“Maps encourage boldness. They’re like cryptic love letters. They make anything seem possible.”― Mark Jenkins
When I met Matthew, he was a cartographer on the island of St. John in the Virgin Islands. I was a travel lover who could get lost anywhere. He’s my compass rose. His degree is in geography and he has so many mapping stories about caves, mountains and rivers. So he is totally in charge of Geography lessons during our weird 2020 homeschool / virtual school year. Oli and Milo are doing home school with our main curriculum from Blossom and Root. Piper is doing virtual school, and is taking AP Human Geography this year. So we can use a geography tutor for our big kid and little kids.

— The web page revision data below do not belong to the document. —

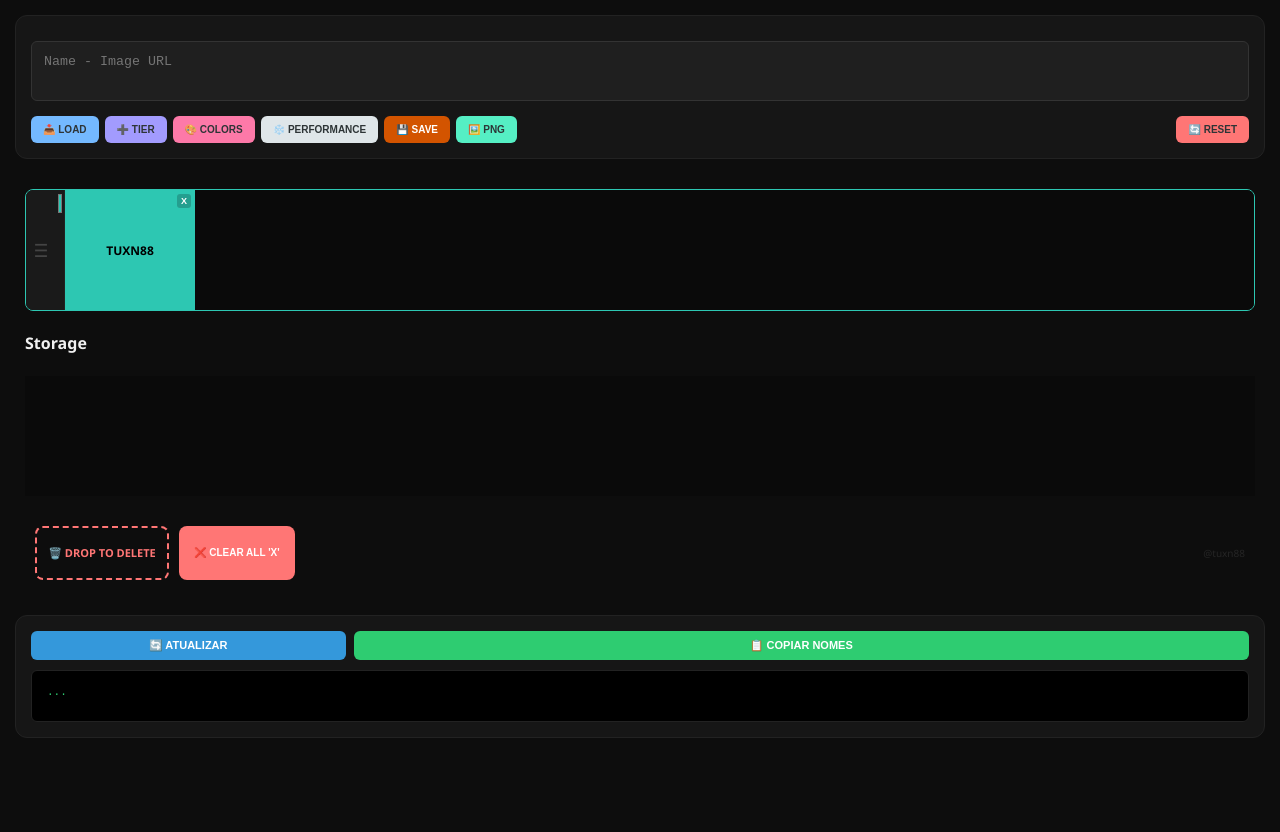
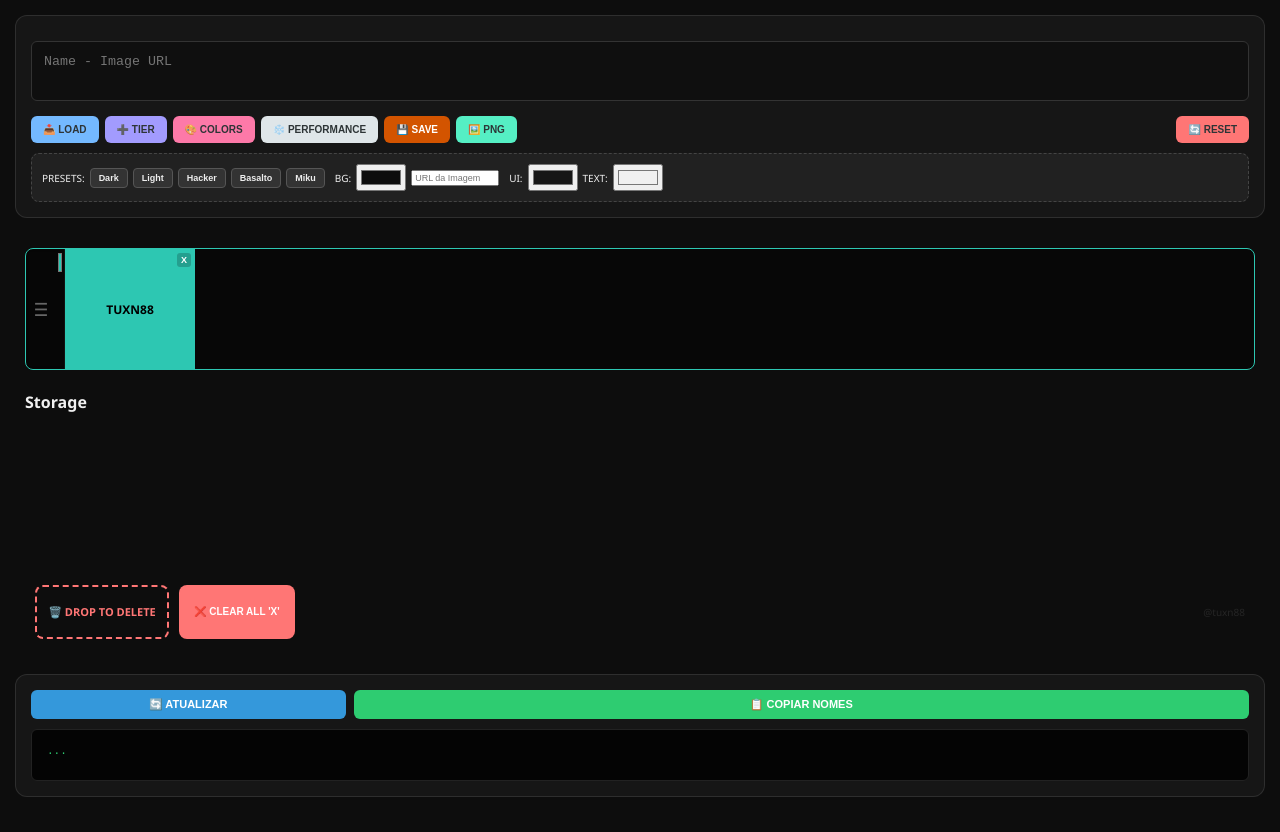
Before and after one commit to tuxn88/Mudae-Tier-Maker---by-Tuxn88, a plain HTML site: page index.html in a window 1280 px wide. Before the commit the page ends 800 px from the top, so only its background shows below. Drawn offline with nearby package versions, Linux system fonts and the light colour scheme.

Commit message:
Update index CUSTOM.html

```diff
--- a/index.html
+++ b/index.html
@@ -12,20 +12,32 @@
             --pastel-blue: #74b9ff; --pastel-purple: #a29bfe;
             --pastel-green: #55efc4; --pastel-orange: #fab1a0;
             --pastel-red: #ff7675; --pastel-pink: #fd79a8;
+            --bg-img: none;
         }
-        body { font-family: 'Segoe UI', Tahoma, sans-serif; background: var(--bg); color: var(--text); padding: 15px; margin: 0; }
-        .menu { background: var(--panel); padding: 15px; border-radius: 12px; margin-bottom: 20px; border: 1px solid #222; }
-        textarea { width: 100%; height: 60px; background: #1f1f1f; color: #fff; border: 1px solid #333; border-radius: 6px; padding: 12px; margin: 10px 0; box-sizing: border-box; resize: none; }
+        body {
+            font-family: 'Segoe UI', Tahoma, sans-serif;
+            background-color: var(--bg);
+            background-image: var(--bg-img);
+            background-size: cover;
+            background-attachment: fixed;
+            background-position: center;
+            color: var(--text);
+            padding: 15px;
+            margin: 0;
+            transition: background 0.3s, color 0.3s;
+        }
+        .menu { background: var(--panel); padding: 15px; border-radius: 12px; margin-bottom: 20px; border: 1px solid rgba(255,255,255,0.1); }
+        textarea { width: 100%; height: 60px; background: rgba(0,0,0,0.3); color: #fff; border: 1px solid #333; border-radius: 6px; padding: 12px; margin: 10px 0; box-sizing: border-box; resize: none; }
 
         #lista-tiers { display: flex; flex-direction: column; gap: 8px; }
-        .tier-row { display: flex; min-height: 110px; background: #111; border-radius: 8px; overflow: hidden; border: 1px solid transparent; }
-        .tier-sidebar { display: flex; align-items: stretch; background: #1a1a1a; border-right: 1px solid #222; }
-        .tier-handle { cursor: grab; width: 30px; display: flex; align-items: center; justify-content: center; font-size: 18px; color: #444; }
+        .tier-row { display: flex; min-height: 110px; background: rgba(0,0,0,0.4); border-radius: 8px; overflow: hidden; border: 1px solid transparent; backdrop-filter: blur(2px); }
+        .tier-sidebar { display: flex; align-items: stretch; background: rgba(0,0,0,0.2); border-right: 1px solid rgba(255,255,255,0.05); }
+        .tier-handle { cursor: grab; width: 30px; display: flex; align-items: center; justify-content: center; font-size: 18px; color: #666; }
         .color-strip { width: 8px; cursor: pointer; border: none; padding: 0; background: none; }
         .tier-label { width: 110px; display: flex; align-items: center; justify-content: center; padding: 10px; position: relative; color: #000; font-weight: 900; text-transform: uppercase; text-align: center; font-size: 12px; }
         .btn-del { position: absolute; top: 4px; right: 4px; cursor: pointer; font-size: 9px; background: rgba(0,0,0,0.2); border-radius: 3px; padding: 2px 4px; border: none; color: white; }
 
-        .tier-content { flex-grow: 1; display: flex; flex-wrap: wrap; gap: 5px; padding: 10px; min-height: 100px; background: #0a0a0a; }
+        .tier-content { flex-grow: 1; display: flex; flex-wrap: wrap; gap: 5px; padding: 10px; min-height: 100px; }
 
         .card { width: 85px; background: #1f1f1f; border-radius: 4px; text-align: center; cursor: grab; border: 1px solid #333; position: relative; transition: transform 0.1s; }
         .card img { width: 100%; height: 115px; object-fit: cover; border-radius: 3px 3px 0 0; display: block; pointer-events: none; }
@@ -34,10 +46,9 @@
         .card.missing::after { content: "❌"; position: absolute; top: 2px; right: 2px; font-size: 14px; text-shadow: 0 0 3px black; z-index: 5; }
 
         .ghost { opacity: 0.1; }
-
         body.freeze-mode img { image-rendering: -webkit-optimize-contrast; filter: saturate(0.8); }
 
-        .btns-row { display: flex; gap: 6px; flex-wrap: wrap; }
+        .btns-row { display: flex; gap: 6px; flex-wrap: wrap; margin-bottom: 10px; }
         button { border: none; padding: 8px 12px; border-radius: 6px; cursor: pointer; font-weight: bold; transition: 0.2s; font-size: 10px; display: flex; align-items: center; gap: 4px; color: #2d3436; }
         .btn-add { background: var(--pastel-blue); }
         .btn-tier { background: var(--pastel-purple); }
@@ -47,12 +58,17 @@
         .btn-img { background: var(--pastel-green); }
         .btn-reset { background: var(--pastel-red); margin-left: auto; }
 
+        /* Novas Estilizações de Customização */
+        .custom-panel { display: flex; flex-wrap: wrap; gap: 10px; align-items: center; padding: 10px; background: rgba(255,255,255,0.05); border-radius: 8px; margin-top: 10px; border: 1px dashed #444; }
+        .custom-group { display: flex; align-items: center; gap: 5px; font-size: 10px; }
+        .theme-btn { padding: 4px 8px; font-size: 9px; background: #333; color: #eee; border: 1px solid #555; border-radius: 4px; }
+
         .export-section { display: flex; flex-direction: column; gap: 10px; margin-top: 15px; }
         .export-btns { display: flex; gap: 8px; }
         .btn-export { background: #2ecc71; color: white; flex: 3; justify-content: center; font-size: 11px; }
         .btn-refresh { background: #3498db; color: white; flex: 1; justify-content: center; font-size: 11px; }
 
-        #output { background: #000; padding: 15px; border-radius: 6px; border: 1px solid #222; color: #2ecc71; font-family: monospace; min-height: 20px; word-break: break-all; font-size: 11px; }
+        #output { background: rgba(0,0,0,0.8); padding: 15px; border-radius: 6px; border: 1px solid #222; color: #2ecc71; font-family: monospace; min-height: 20px; word-break: break-all; font-size: 11px; }
 
         .footer-area { display: flex; justify-content: space-between; align-items: center; margin-top: 20px; padding: 10px; }
         .action-zone { display: flex; gap: 10px; }
@@ -75,9 +91,31 @@
         <button class="btn-img" onclick="baixarImagem()">🖼️ PNG</button>
         <button class="btn-reset" onclick="resetarTudo()">🔄 RESET</button>
     </div>
+
+    <div class="custom-panel">
+        <div class="custom-group">
+            <span>PRESETS:</span>
+            <button class="theme-btn" onclick="applyTheme('dark')">Dark</button>
+            <button class="theme-btn" onclick="applyTheme('light')">Light</button>
+            <button class="theme-btn" onclick="applyTheme('hacker')">Hacker</button>
+            <button class="theme-btn" onclick="applyTheme('basalt')">Basalto</button>
+            <button class="theme-btn" onclick="applyTheme('miku')">Miku</button>
+        </div>
+        <div class="custom-group">
+            <span>BG:</span>
+            <input type="color" id="cfg-bg" oninput="updateUI()">
+            <input type="text" id="cfg-bg-img" placeholder="URL da Imagem" style="font-size: 9px; width: 80px;" oninput="updateUI()">
+        </div>
+        <div class="custom-group">
+            <span>UI:</span>
+            <input type="color" id="cfg-panel" oninput="updateUI()">
+            <span>TEXT:</span>
+            <input type="color" id="cfg-text" oninput="updateUI()">
+        </div>
+    </div>
 </div>
 
-<div id="capture-area" style="padding: 10px; background: #0d0d0d;">
+<div id="capture-area" style="padding: 10px;">
     <div id="lista-tiers"></div>
     <div id="reserva-container">
         <h4>Storage</h4>
@@ -105,6 +143,33 @@
     const listaTiers = document.getElementById('lista-tiers');
     const reserva = document.getElementById('reserva');
     const trashZone = document.getElementById('trash-zone');
+
+    // Funções de Estilo e Temas
+    function updateUI() {
+        const root = document.documentElement;
+        root.style.setProperty('--bg', document.getElementById('cfg-bg').value);
+        root.style.setProperty('--panel', document.getElementById('cfg-panel').value);
+        root.style.setProperty('--text', document.getElementById('cfg-text').value);
+
+        const imgUrl = document.getElementById('cfg-bg-img').value;
+        root.style.setProperty('--bg-img', imgUrl ? `url('${imgUrl}')` : 'none');
+    }
+
+    function applyTheme(mode) {
+        const cfg = {
+            dark:    { bg: '#0d0d0d', panel: '#161616', text: '#f0f0f0', img: '' },
+            light:   { bg: '#f0f0f0', panel: '#ffffff', text: '#2d3436', img: '' },
+            hacker:  { bg: '#000000', panel: '#050505', text: '#00ff41', img: '' },
+            basalt:  { bg: '#2c3e50', panel: '#34495e', text: '#ecf0f1', img: '' },
+            miku:    { bg: '#39c5bb', panel: '#ffffff', text: '#000000', img: '' }
+        };
+        const theme = cfg[mode];
+        document.getElementById('cfg-bg').value = theme.bg;
+        document.getElementById('cfg-panel').value = theme.panel;
+        document.getElementById('cfg-text').value = theme.text;
+        document.getElementById('cfg-bg-img').value = theme.img;
+        updateUI();
+    }
 
     function fixUrl(url) {
         if (url && url.includes('mudae.net')) {
@@ -259,7 +324,7 @@
         const ui = document.getElementById('ui-actions');
         ui.classList.add('no-export');
         const area = document.getElementById('capture-area');
-        const canvas = await html2canvas(area, { backgroundColor: '#0d0d0d', useCORS: true, scale: 2 });
+        const canvas = await html2canvas(area, { backgroundColor: null, useCORS: true, scale: 2 });
         const link = document.createElement('a');
         link.download = 'mudae-tier.png';
         link.href = canvas.toDataURL();
@@ -269,6 +334,12 @@
 
     function salvarLocal() {
         const dados = {
+            config: {
+                bg: document.getElementById('cfg-bg').value,
+                panel: document.getElementById('cfg-panel').value,
+                text: document.getElementById('cfg-text').value,
+                bgImg: document.getElementById('cfg-bg-img').value
+            },
             tiers: Array.from(document.querySelectorAll('.tier-row')).map(row => ({
                 nome: row.querySelector('.tier-label span').innerText,
                 cor: row.querySelector('.color-strip').value,
@@ -290,8 +361,22 @@
 
     function carregarLocal() {
         const salvo = localStorage.getItem('mudaeFinal_v5');
-        if (!salvo) { adicionarTier("tuxn88", "#2dc7b2"); return; }
+        if (!salvo) {
+            adicionarTier("tuxn88", "#2dc7b2");
+            applyTheme('dark');
+            return;
+        }
         const dados = JSON.parse(salvo);
+
+        // Carregar Cores/Tema
+        if(dados.config) {
+            document.getElementById('cfg-bg').value = dados.config.bg;
+            document.getElementById('cfg-panel').value = dados.config.panel;
+            document.getElementById('cfg-text').value = dados.config.text;
+            document.getElementById('cfg-bg-img').value = dados.config.bgImg || "";
+            updateUI();
+        }
+
         dados.tiers.forEach(t => {
             adicionarTier(t.nome, t.cor);
             const container = listaTiers.lastElementChild.querySelector('.tier-content');
```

One advantage of homeschooling and virtual learning is the ability to take your learning anywhere, even the car. Map skills are life-long skills that help develop an understanding of maps, directions, compass points, problem-solving, and critical thinking. Always remember, not all classrooms have four walls.
All you need for this is a good map. For younger children, a smaller, local map will do. For older children, a larger map is fine.
For younger children, you might want to consider the following:
Use a simple, smaller map.
– Use a simpler map, or make a map yourself. Plot out only a few routes you most commonly go (to the store, the library, the way to a friend’s house).
Look before you go
– Before you leave, look at the map with your child and talk about how you get there.
Talk it out
– As you drive, talk about what you are doing and where you are (“We are turning right on Avenue N. Now we are passing railroad tracks…now we are passing Peach St.)
– Have your children guess which way you are going to go. For example, tell them, “When we get to Oak St. we will go north. Do you think that will be a left or right turn?” Or vice versa. Either way, it can help a younger child learn left/right better and introduce the compass directions (north, south, east, west).
For older children, this can become more involved.
Use a more complicated map.
– An expanded map is a good challenge. Talk about what they see on the map. Go over map symbols, how to tell the difference between minor and major streets, and other landmarks. Review compass directions on a map.
Have them follow as you drive
– Let them follow your course on the map. Tell them, “We are passing Park Place now. What is the next street?”. Just like with younger children, talk it out. Only let them do more of the talking this time!
Let them navigate
– Plan a simple outing, like a grocery store or a park. Help them find it on the map. Then, settle into the driver’s seat and let them give you directions. Go that way even if it is wrong (but, please do not go the wrong way down a one-way street or anything!).
Kids love to be in charge. Maps can give them that sense of power and develop life-long skills. So, take your school on the road!
Have fun exploring the infinite abyss!
We love this big bright book about Maps. It’s vintage feeling with amazing art!